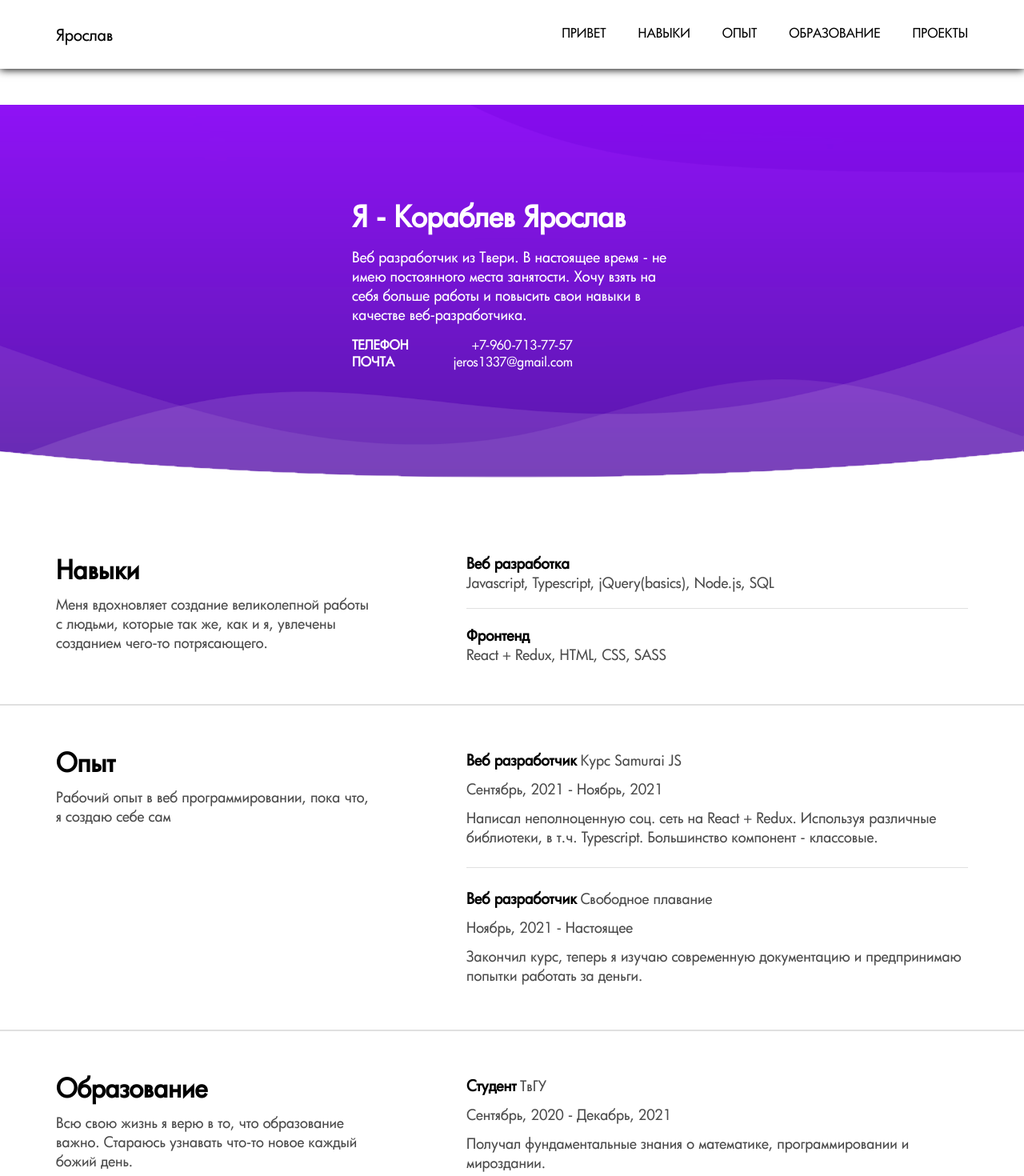
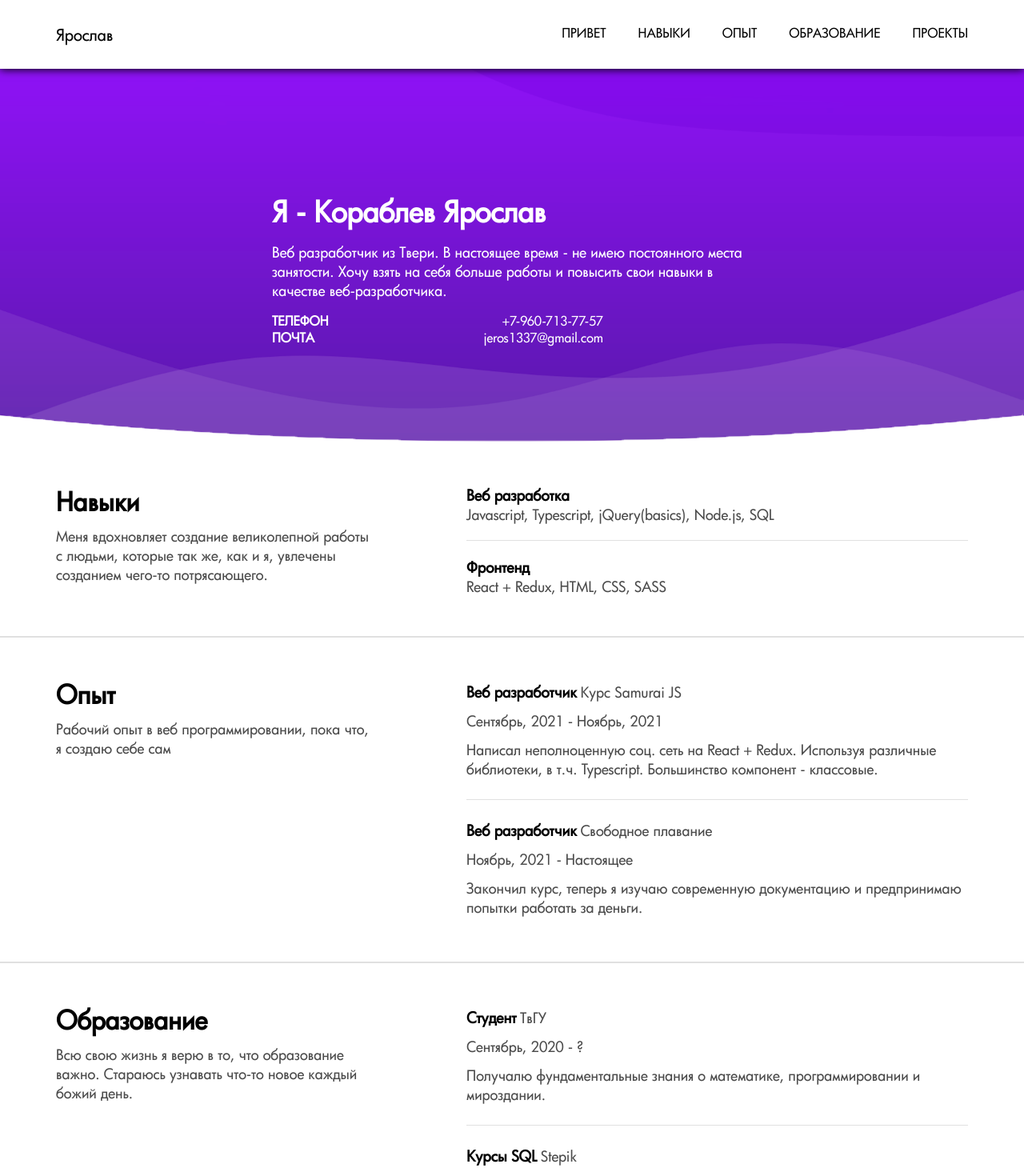
Before and after one commit to Y4R0SLAV/my-own-portfolio, a React (Create React App) app: page / in a window 1280 px wide. Shown: the top 1470 px of the page at 80% size. Built offline with nearby package versions, Linux system fonts and the light colour scheme.

Commit message:
Now header img is not a backgroundImage. And projects are in their own file

```diff
--- a/src/components/Education/education.tsx
+++ b/src/components/Education/education.tsx
@@ -13,8 +13,8 @@ const Education = () => {
       <div className={styles.rightBlock}>
         <div className={styles.skill}>
           <h3>Студент</h3> <p className={styles.place}>ТвГУ</p>
-          <p className={styles.data}>Сентябрь, 2020 - Декабрь, 2021</p>
-          <p>Получал фундаментальные знания о математике, программировании и мироздании.</p>
+          <p className={styles.data}>Сентябрь, 2020 - ?</p>
+          <p>Получалю фундаментальные знания о математике, программировании и мироздании.</p>
         </div>
 
         <div className={styles.skill}>
--- a/src/components/Hello/hello.module.css
+++ b/src/components/Hello/hello.module.css
@@ -1,18 +1,21 @@
 .wrapper {
-  background-image: url(./../../assets/img/headerBG.png);
-  background-repeat: no-repeat;
-  background-position: center center;
-  background-size: contain;
-  height: 555px;
+  position: relative;
 }
 
 .container {
-  display: block;
-  padding: 20vh 0 0 0;
-  max-width: 400px;
-  margin: 0 auto;
+  position: absolute;
+  top: 0;
+  left: 50%;
+  transform: translate(-50%, 80%);
+  max-width: 600px;
   text-align: left;
   color: white;
+}
+
+.img {
+  width: 100%;
+  height: 80%;
+  pointer-events: none;
 }
 
 .contacts {
--- a/src/components/Hello/hello.tsx
+++ b/src/components/Hello/hello.tsx
@@ -1,6 +1,7 @@
 import React from 'react'
 import styles from './hello.module.css'
-import urls from './../../urls';
+import urls from './../../urls'
+import helloImage from '../../assets/img/headerBG.png'
 
 const getContact = (name: string, data: string) => {
   return <li className={styles.contactItem}>
@@ -19,6 +20,7 @@ const Contacts = () => {
 }
 const Hello = () => {
   return <div className={styles.wrapper} id={urls.hello} >
+    <img className={styles.img} src={helloImage} alt="" />
     <div className={styles.container}>
       <h4>Я - Кораблев Ярослав </h4>
       <p> Веб разработчик из Твери. В настоящее время - не имею постоянного места занятости. Хочу взять на себя больше работы и повысить свои навыки в качестве веб-разработчика. </p>
--- a/src/components/Modal/modal.tsx
+++ b/src/components/Modal/modal.tsx
@@ -1,7 +1,6 @@
 import React, {FC} from 'react'
-import { ModalDataType } from '../../App'
-import { projects } from '../Portfolio/portfolio'
 import styles from './modal.module.css'
+import { projects } from './../../projects'
 
 type Props = {active: boolean, setActive: (x: boolean) => void, modalId: number}
 
@@ -23,10 +22,18 @@ const Modal: FC<Props> = ({active, setActive, modalId}) => {
         modalData.photos.map(url => <img src={url} alt=""/>)
         }
       </div>
-      <a href={modalData.url} target="_blank">
+      <a href={modalData.siteUrl} target="_blank">
+        { modalData.siteUrl !== "" &&
         <div className={styles.button}>
           Посетить сайт
-        </div>
+        </div> }
+      </a>
+
+      <a href={modalData.githubUrl} target="_blank">
+        { modalData.githubUrl !== "" &&
+        <div className={styles.button}>
+          Код на гитхаб
+        </div> }
       </a>
       </div>
     </div>
--- a/src/components/Portfolio/portfolio.tsx
+++ b/src/components/Portfolio/portfolio.tsx
@@ -1,32 +1,7 @@
 import React, {FC, useState} from 'react'
 import styles from './portfolio.module.css'
 import urls from './../../urls'
-
-
-export const projects = [{
-  img: "https://demotivation.ru/wp-content/uploads/2020/10/1493123379_myau-krasivye-foto-malenkih-kotov-10.jpg",
-  type: "Интернет магазин",
-  name: "Ovsyankin",
-  date: "Ноябрь, 2021",
-  body: 'Lorem ipsum dolor, sit amet consectetur adipisicing elit. Fugiat, praesentium! Dicta saepe iusto recusandae voluptate minima blanditiis maiores quisquam ea, vero earum ut doloribus, voluptates, voluptatem laudantium hic nesciunt et cum reiciendis praesentium repellendus delectus atque? Id fuga odit quis recusandae vel magni vero consequatur ea nihil quae, qui blanditiis. Vero nam nihil tempore dolor eum. Voluptatem iure eligendi odit provident voluptatibus enim veniam, quasi perspiciatis sint fugiat ipsam excepturi?',
-  stack: "HTML, CSS, React, Redux, JS",
-  url: "https://ovsyankin-boutique.herokuapp.com/",
-  photos: ["", ""],
-  id: 1
-
-},
-{
-  img: "https://demotivation.ru/wp-content/uploads/2020/10/1493123379_myau-krasivye-foto-malenkih-kotov-10.jpg",
-  type: "Социальная сеть",
-  name: "Samurai JS",
-  date: "Ноябрь, 2021",
-  body: 'Lorem ipsum dolor sit amet consectetur adipisicing elit. Culpa fugit impedit pariatur unde cumque dolore aspernatur sunt assumenda exercitationem voluptates ipsum, ipsa ex facere libero placeat hic voluptatem ullam id a sapiente atque sequi minima animi? Quis molestiae, sint a, sapiente rem veritatis provident itaque laborum enim dolorem aliquam quam.',
-  stack: "HTML, CSS, React, Redux, JS",
-  url: "",
-  photos: ["", ""],
-  id: 2
-}]
-
+import { projects } from '../../projects'
 
 const getProject = (imgSrc: string, name: string,
                     data: string, type: string,
--- /dev/null
+++ b/src/projects.tsx
@@ -0,0 +1,25 @@
+export const projects = [{
+  img: "https://demotivation.ru/wp-content/uploads/2020/10/1493123379_myau-krasivye-foto-malenkih-kotov-10.jpg",
+  type: "Интернет магазин",
+  name: "Ovsyankin",
+  date: "Ноябрь, 2021",
+  body: 'Lorem ipsum dolor, sit amet consectetur adipisicing elit. Fugiat, praesentium! Dicta saepe iusto recusandae voluptate minima blanditiis maiores quisquam ea, vero earum ut doloribus, voluptates, voluptatem laudantium hic nesciunt et cum reiciendis praesentium repellendus delectus atque? Id fuga odit quis recusandae vel magni vero consequatur ea nihil quae, qui blanditiis. Vero nam nihil tempore dolor eum. Voluptatem iure eligendi odit provident voluptatibus enim veniam, quasi perspiciatis sint fugiat ipsam excepturi?',
+  stack: "HTML, CSS, React, Redux, JS",
+  siteUrl: "https://ovsyankin-boutique.herokuapp.com/",
+  githubUrl: "https://github.com/Y4R0SLAV/web-store",
+  photos: ["", ""],
+  id: 1
+
+},
+{
+  img: "https://demotivation.ru/wp-content/uploads/2020/10/1493123379_myau-krasivye-foto-malenkih-kotov-10.jpg",
+  type: "Социальная сеть",
+  name: "Samurai JS",
+  date: "Ноябрь, 2021",
+  body: 'Lorem ipsum dolor sit amet consectetur adipisicing elit. Culpa fugit impedit pariatur unde cumque dolore aspernatur sunt assumenda exercitationem voluptates ipsum, ipsa ex facere libero placeat hic voluptatem ullam id a sapiente atque sequi minima animi? Quis molestiae, sint a, sapiente rem veritatis provident itaque laborum enim dolorem aliquam quam.',
+  stack: "HTML, CSS, React, Redux, JS",
+  siteUrl: "",
+  githubUrl: "https://github.com/Y4R0SLAV/social-web",
+  photos: ["", ""],
+  id: 2
+}]
```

********************

### TASK REQUIREMENTS
Among the records, find all lines that include the string "projects" and return them.

### EXERCISE RESPONSE
Now header img is not a backgroundImage. And projects are in their own file
-import { projects } from '../Portfolio/portfolio'
+import { projects } from './../../projects'
-export const projects = [{
+import { projects } from '../../projects'
+++ b/src/projects.tsx
+export const projects = [{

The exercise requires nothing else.